Most growers like to start their seeds in a coco, peat or rockwool plug, these provide enough room for root development for the first week or two. After the first leaves come out your seedlings will need some more room and food, so it’s time for their first transplant. The first pot is usually smaller then 1 liter in size, some growers like to go as small as 200mL. Let’s say we’re aiming for a 10 liter pot to finish flowering in, in this scenario a 500 mL would be good to start with.
Two to three weeks after its first transplant, your cannabis plant is ready for its second transplant. This is the time it usually takes to develop three or four sets of leaves and the moment its first full sized leaves start to appear. Without transplanting, a young cannabis plant will become root bound and stop growing at some point after these first big leaves are developed. You can tell this is about to happen when you see a sudden burst of growth and the stem becomes thick enough to hold onto gently without snapping it. At this stage, where a seedling has truly become a small plant, it is time for the second re-potting. The second pot should be quite a bit bigger than the first one and should be large enough to last for most of the vegetative stage. A good fit for our root bound plant in the 500mL plastic cup would be at least a 2 liter pot, let’s say we’re using a 2.5 liter pot in this example.
Before actually completing the vegetative stage, it is time for the third transplant. For many growers, as well as in this example, this will be the final pot in which flowering stage is completed. By moving our cannabis plant from a 2.5 liter to a 10 liter pot, we’ll add plenty of space to grow roots during late veg and early flowering. We like to start flowering two weeks after the final transplant to make sure the cannabis plant will have completely adjusted to its new surroundings. A cannabis plant that has been grown, pruned and transplanted correctly during the vegetative stage will pay off during flowering and yield an enormous amount of medical marijuana.
The sizes mentioned here are all based on our preferences and work well for soil and soilless media like coconut coir. The best sizes for you and your setup might be very different, so experiment as much as you can to see what works best for your grows. Make it your goal to be able to feed every 2-3 days throughout the grow without overwatering. If your cannabis plant is in an appropriately sized pot, it will be able to draw all the moisture out of the medium in a few days.

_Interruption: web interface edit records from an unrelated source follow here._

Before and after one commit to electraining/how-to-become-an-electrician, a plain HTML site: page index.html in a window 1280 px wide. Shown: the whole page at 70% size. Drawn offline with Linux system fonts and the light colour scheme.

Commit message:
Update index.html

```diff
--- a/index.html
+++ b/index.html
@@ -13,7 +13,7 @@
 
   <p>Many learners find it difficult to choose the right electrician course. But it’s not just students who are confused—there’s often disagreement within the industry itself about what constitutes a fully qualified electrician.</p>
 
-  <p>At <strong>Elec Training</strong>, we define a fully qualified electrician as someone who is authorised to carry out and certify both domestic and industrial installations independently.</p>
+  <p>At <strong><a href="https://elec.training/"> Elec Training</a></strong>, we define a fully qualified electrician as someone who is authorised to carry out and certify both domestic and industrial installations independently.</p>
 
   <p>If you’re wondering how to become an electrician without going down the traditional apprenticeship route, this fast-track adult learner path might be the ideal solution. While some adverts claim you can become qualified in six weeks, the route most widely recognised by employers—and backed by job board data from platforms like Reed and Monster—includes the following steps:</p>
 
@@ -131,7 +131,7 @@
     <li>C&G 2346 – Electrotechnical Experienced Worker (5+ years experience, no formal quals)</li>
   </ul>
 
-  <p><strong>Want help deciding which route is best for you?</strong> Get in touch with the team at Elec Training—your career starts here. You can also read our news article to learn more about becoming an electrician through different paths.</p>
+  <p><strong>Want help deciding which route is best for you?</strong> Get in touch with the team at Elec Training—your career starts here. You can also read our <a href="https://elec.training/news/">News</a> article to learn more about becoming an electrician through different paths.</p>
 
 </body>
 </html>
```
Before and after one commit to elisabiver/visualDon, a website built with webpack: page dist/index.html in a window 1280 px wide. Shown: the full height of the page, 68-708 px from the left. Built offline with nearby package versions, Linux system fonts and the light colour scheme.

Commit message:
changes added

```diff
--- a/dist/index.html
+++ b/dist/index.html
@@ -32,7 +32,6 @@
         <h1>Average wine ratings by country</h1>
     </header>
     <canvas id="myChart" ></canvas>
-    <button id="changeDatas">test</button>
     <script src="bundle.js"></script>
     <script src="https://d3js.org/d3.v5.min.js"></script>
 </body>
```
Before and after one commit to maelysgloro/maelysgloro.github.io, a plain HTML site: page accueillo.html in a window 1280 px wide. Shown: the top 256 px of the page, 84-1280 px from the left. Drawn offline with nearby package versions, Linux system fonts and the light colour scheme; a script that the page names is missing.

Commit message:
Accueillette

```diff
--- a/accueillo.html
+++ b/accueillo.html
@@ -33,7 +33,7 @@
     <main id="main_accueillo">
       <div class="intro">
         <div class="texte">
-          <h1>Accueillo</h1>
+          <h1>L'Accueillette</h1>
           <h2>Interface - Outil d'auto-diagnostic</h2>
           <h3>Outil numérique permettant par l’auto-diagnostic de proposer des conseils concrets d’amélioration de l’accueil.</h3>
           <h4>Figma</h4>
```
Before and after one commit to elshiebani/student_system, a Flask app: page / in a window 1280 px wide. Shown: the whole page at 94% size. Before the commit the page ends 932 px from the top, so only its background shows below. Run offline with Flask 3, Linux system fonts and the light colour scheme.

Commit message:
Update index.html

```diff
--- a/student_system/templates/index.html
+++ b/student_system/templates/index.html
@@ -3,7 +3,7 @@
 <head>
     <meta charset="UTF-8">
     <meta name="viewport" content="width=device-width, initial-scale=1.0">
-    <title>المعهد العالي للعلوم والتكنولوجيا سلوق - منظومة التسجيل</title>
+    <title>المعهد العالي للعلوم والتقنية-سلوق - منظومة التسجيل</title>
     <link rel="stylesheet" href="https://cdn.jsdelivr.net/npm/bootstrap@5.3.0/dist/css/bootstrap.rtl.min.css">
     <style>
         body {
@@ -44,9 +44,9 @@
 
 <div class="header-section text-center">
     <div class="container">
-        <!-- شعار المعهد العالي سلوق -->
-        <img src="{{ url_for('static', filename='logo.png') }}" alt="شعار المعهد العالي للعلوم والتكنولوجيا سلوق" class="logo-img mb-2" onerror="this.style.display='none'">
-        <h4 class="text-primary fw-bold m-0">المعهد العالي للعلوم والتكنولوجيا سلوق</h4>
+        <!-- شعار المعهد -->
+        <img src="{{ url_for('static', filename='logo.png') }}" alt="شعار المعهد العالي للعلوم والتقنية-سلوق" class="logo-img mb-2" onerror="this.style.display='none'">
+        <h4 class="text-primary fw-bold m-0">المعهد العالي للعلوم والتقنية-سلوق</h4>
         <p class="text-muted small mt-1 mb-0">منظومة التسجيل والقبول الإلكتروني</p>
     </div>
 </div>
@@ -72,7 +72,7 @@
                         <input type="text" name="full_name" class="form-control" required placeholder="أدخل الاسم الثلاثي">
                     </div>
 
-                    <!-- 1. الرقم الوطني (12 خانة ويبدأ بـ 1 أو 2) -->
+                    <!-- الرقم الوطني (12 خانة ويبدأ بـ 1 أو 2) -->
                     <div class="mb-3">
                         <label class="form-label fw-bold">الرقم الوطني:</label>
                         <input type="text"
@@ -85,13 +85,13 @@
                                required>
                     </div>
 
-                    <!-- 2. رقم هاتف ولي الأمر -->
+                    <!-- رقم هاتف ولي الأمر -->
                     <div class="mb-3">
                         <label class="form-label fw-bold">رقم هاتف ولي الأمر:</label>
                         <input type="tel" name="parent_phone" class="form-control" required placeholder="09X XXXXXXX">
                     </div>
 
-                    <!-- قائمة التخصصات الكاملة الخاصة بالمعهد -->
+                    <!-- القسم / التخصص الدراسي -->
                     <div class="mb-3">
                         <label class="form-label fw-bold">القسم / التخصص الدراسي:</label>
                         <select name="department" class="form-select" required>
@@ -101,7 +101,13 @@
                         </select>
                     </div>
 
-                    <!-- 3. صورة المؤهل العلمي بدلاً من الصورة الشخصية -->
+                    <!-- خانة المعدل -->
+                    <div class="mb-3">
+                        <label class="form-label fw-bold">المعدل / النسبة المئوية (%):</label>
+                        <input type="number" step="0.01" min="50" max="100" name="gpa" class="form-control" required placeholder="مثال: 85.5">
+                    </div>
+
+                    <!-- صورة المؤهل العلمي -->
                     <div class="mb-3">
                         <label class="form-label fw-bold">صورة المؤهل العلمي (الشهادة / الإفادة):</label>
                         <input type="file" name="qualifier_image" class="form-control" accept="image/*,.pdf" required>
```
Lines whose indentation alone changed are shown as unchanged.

Many medical marijuana growers are under the impression that the roots of a cannabis plant will fill out its pot during flowering. This is true, but the root zone will grow the most in the vegetative state so this is the time to shape them properly. If you want a cannabis plant with an optimal root system during flowering, you have to start by growing dense roots throughout the vegetative phase. Choosing the final pot size should be based on the roots having enough room to settle and then focus on feeding during the blooming phase.
The final transplant should take place 2 weeks before flowering your cannabis plant. This will allow time for the root zone to expand without becoming root bound for the rest of the cannabis plant life cycle. When flowering is induced, the root zone will continue to grow for the first 3-5 weeks, after which most of its energy will be geared towards developing heavy flower sets of medical marijuana.
We hope this article has been helpful and has increased your toolset for cannabis cultivation. We also hope to have given you some new ideas on how you can grow the best medical marijuana for your personal needs. As always, good luck growing and have fun with your cannabis plant!